As many of you are well aware through recent Microsoft Blog postings, the Connect forum and the Symantec KB Article 16949 there is an issue with space not being reclaimed by the Exchange 2010 store when objects are deleted or truncated. This impacts many scenarios some of which are prevalent when archiving.
Before we get into too much detail here's the good news - Microsoft have fixed this issue and it's available on request. For the fix go to http://support.microsoft.com/kb/2621266 .
This is an interim update (IU) and will hopefully be made available in an upcoming Rollup Update (RU) for Exchange Server 2010 SP2. There are something's to note for the fix, once installed it won't magically reclaim all space, there are undefined deletion thresholds that have to been passed before the online defrag attempts to reclaim the space. So don't install the IU and immediately expect to see the space reclaimed, apply the fix and over a number of days the available space should start to grow (see what to do next later for alternatives).
So the question you all want to ask...what space do I get back?
Well that depends on a number of parameters and what portions of Enterprise Vault functionality that you are using.
Let's first look at Journaling...
Where an Exchange 2010 SP1 database is hosting a journal mailbox being processed by Enterprise Vault the EDB (Exchange database) file continued to grow. This is because in some circumstances the object being deleted was never cleaned up by the Exchange store. This has been fixed and the space of the deleted item (whitespace) will be made available for re-use. Therefore once Enterprise Vault removes the item from the store it will shortly be available for re-use again and new mail arriving.
Now mailbox archiving...
This isn't so clear cut as journaling as there are a number of considerations:
- Shortcut policy settings
- Size of email messages
- Number of messages containing attachments
The Exchange fix will reclaim all the space an attachment was consuming when removed during shortcut creation. However, the amount of space reclaimed during shortcut creation depends on the size of the item and the shortcut policy settings.

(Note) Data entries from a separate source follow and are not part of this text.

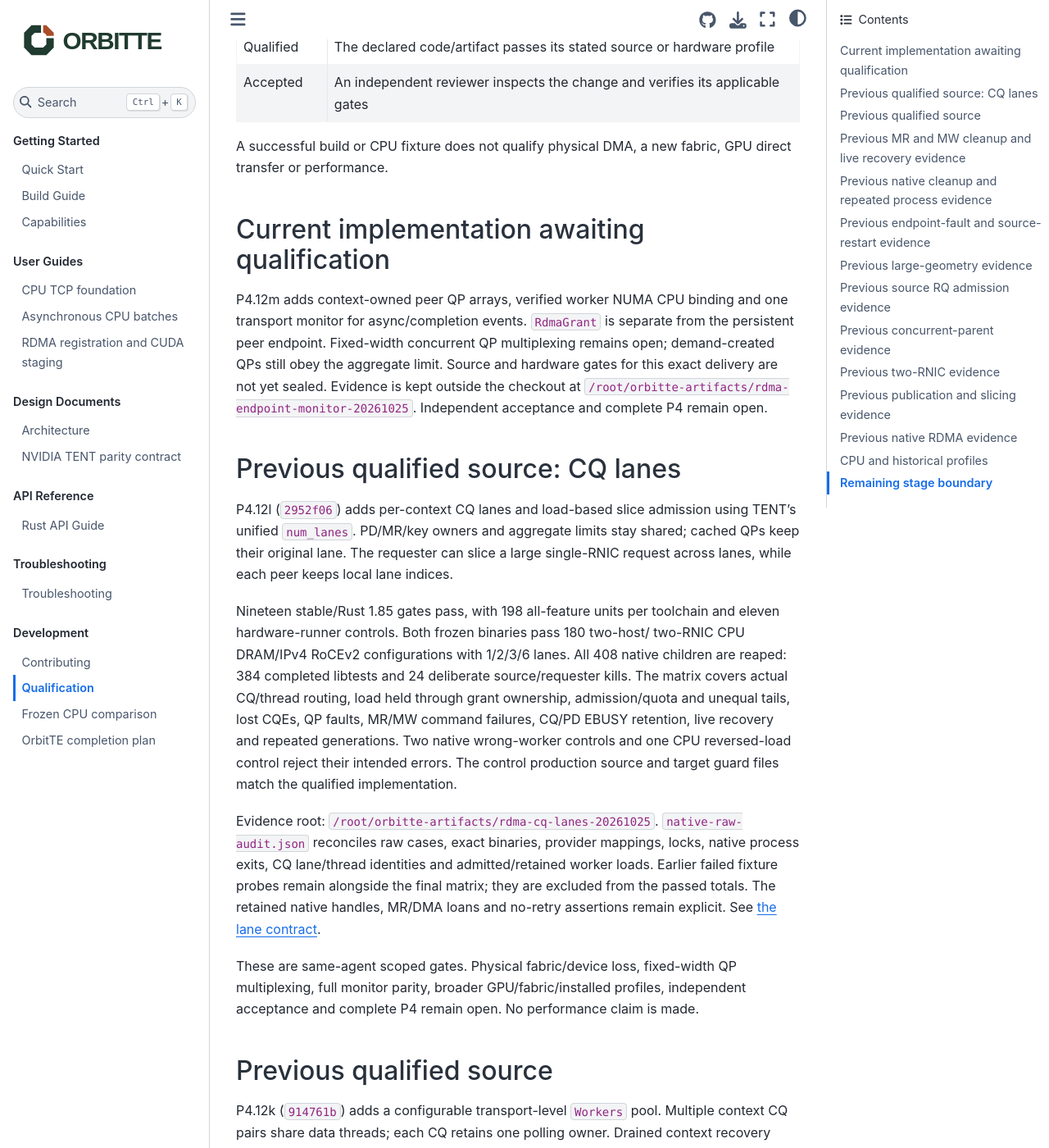
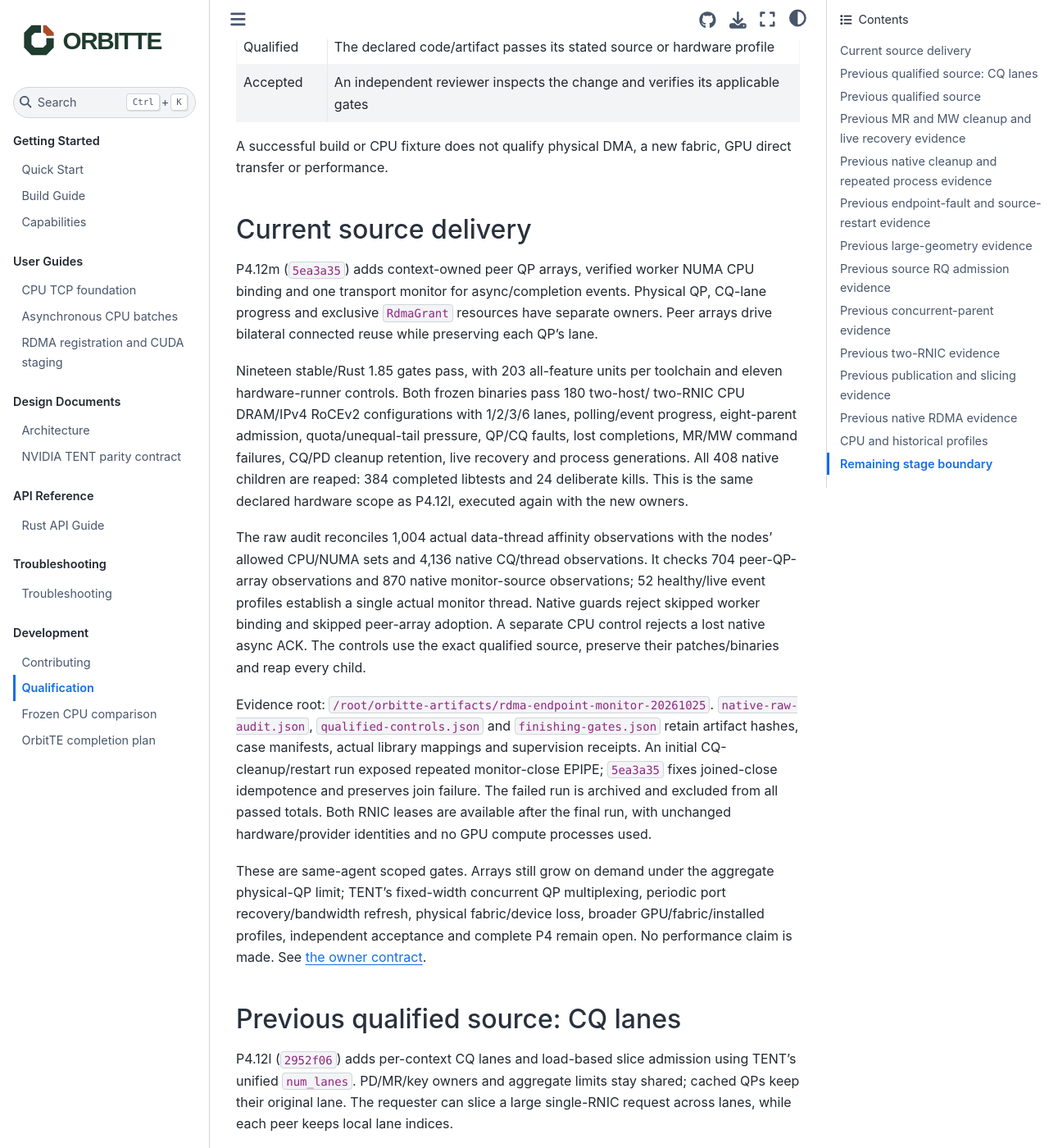
Before and after one commit to OrbitInfra/OrbitTE, a Sphinx documentation site: the page built from docs/qualification.md, in a window 1280 px wide and 1400 px high, scrolled down 259 px. Shown: the whole window at 82% size. Built offline with Sphinx 7.4.7 and the Sphinx Book theme 1.1.4, drawn with Linux system fonts in a browser that asks for light colours.

Commit message:
docs(rdma): record peer array, NUMA and monitor qualification

```diff
--- a/docs/qualification.md
+++ b/docs/qualification.md
@@ -11,15 +11,45 @@ OrbitTE distinguishes three states:
 A successful build or CPU fixture does not qualify physical DMA, a new fabric,
 GPU direct transfer or performance.
 
-## Current implementation awaiting qualification
+## Current source delivery
 
-P4.12m adds context-owned peer QP arrays, verified worker NUMA CPU binding and
-one transport monitor for async/completion events. `RdmaGrant` is separate from
-the persistent peer endpoint. Fixed-width concurrent QP multiplexing remains
-open; demand-created QPs still obey the aggregate limit. Source and hardware
-gates for this exact delivery are not yet sealed. Evidence is kept outside the
-checkout at `/root/orbitte-artifacts/rdma-endpoint-monitor-20261025`.
-Independent acceptance and complete P4 remain open.
+P4.12m (`5ea3a35`) adds context-owned peer QP arrays, verified worker NUMA
+CPU binding and one transport monitor for async/completion events. Physical QP,
+CQ-lane progress and exclusive `RdmaGrant` resources have separate owners.
+Peer arrays drive bilateral connected reuse while preserving each QP's lane.
+
+Nineteen stable/Rust 1.85 gates pass, with 203 all-feature units per toolchain
+and eleven hardware-runner controls. Both frozen binaries pass 180 two-host/
+two-RNIC CPU DRAM/IPv4 RoCEv2 configurations with 1/2/3/6 lanes, polling/event
+progress, eight-parent admission, quota/unequal-tail pressure, QP/CQ faults,
+lost completions, MR/MW command failures, CQ/PD cleanup retention, live recovery
+and process generations. All 408 native children are reaped: 384 completed
+libtests and 24 deliberate kills. This is the same declared hardware scope as
+P4.12l, executed again with the new owners.
+
+The raw audit reconciles 1,004 actual data-thread affinity observations with
+the nodes' allowed CPU/NUMA sets and 4,136 native CQ/thread observations. It
+checks 704 peer-QP-array observations and 870 native monitor-source observations;
+52 healthy/live event profiles establish a single actual monitor thread.
+Native guards reject skipped worker binding and skipped peer-array adoption.
+A separate CPU control rejects a lost native async ACK. The controls use the
+exact qualified source, preserve their patches/binaries and reap every child.
+
+Evidence root: `/root/orbitte-artifacts/rdma-endpoint-monitor-20261025`.
+`native-raw-audit.json`, `qualified-controls.json` and `finishing-gates.json`
+retain artifact hashes, case manifests, actual library mappings and supervision
+receipts. An initial CQ-cleanup/restart run exposed repeated monitor-close
+EPIPE; `5ea3a35` fixes joined-close idempotence and preserves join failure.
+The failed run is archived and excluded from all passed totals. Both RNIC
+leases are available after the final run, with unchanged hardware/provider
+identities and no GPU compute processes used.
+
+These are same-agent scoped gates. Arrays still grow on demand under the
+aggregate physical-QP limit; TENT's fixed-width concurrent QP multiplexing,
+periodic port recovery/bandwidth refresh, physical fabric/device loss, broader
+GPU/fabric/installed profiles, independent acceptance and complete P4 remain
+open. No performance claim is made. See
+[the owner contract](rdma-cuda.md#peer-qp-arrays-worker-affinity-and-unified-monitor).
 
 ## Previous qualified source: CQ lanes
 
```
Also changed, not shown: README.md (+1 -1 lines), docs/architecture.md (+1 -1 lines), docs/capabilities.md (+1 -1 lines), docs/completion-plan.md (+12 -2 lines), docs/rdma-cuda.md (+20 -0 lines), docs/_static/architecture.svg.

In testing the amount of database space reclaimed for average sized messages (75kb) is 46%. This is based on a shortcut creation policy including the banner, link to archived item and keeping 1000 characters from the body.
- For example, archiving 10,000 average sized messages reclaimed 321.26MB in the database and the mailbox statistics showed a reduction in mailbox size of 692.82MB.
- Importantly the database file did not grow during the archiving process. For comparison without the fix installed the same test grew the database file by 128MB.
In testing the amount of space reclaimed for average sized messages with attachments (75kb message plus one 150kb attachment) is 83%. This is based on a shortcut creation policy including the banner, link to archived item, links to attachments and keeping 1000 characters from the body.
- For example, archiving 10,000 average sized messages with attachments reclaimed 1.74GB in the database and the mailbox statistics showed a reduction in mailbox size of 2.1GB.
- Again as with the previous test the database file did not grow and remained the same size. For comparison without the fix installed the database file remained the same size but consumed 79MB of the originally available 118MB space leaving only 39MB free.
What to do next?
1. Go and request the IU from Microsoft.
2. Install the IU on your Exchange servers hosting the MBX role.
3. Consider creating new mailbox databases to host journaling and user mailboxes. Why do this? Well the existing work around was to move mailboxes periodically to a new database. Doing this one last time means that you start from a clean DB with the working fix. You can then delete the old DBs and get back the maximum amount of disk space.
4. Continue to monitor the available new mailbox space (get-mailboxdatabase -status | ft Name, AvailableNewMailboxSpace)
5. Check and revise your shortcut deletion strategy to potentially recover further space.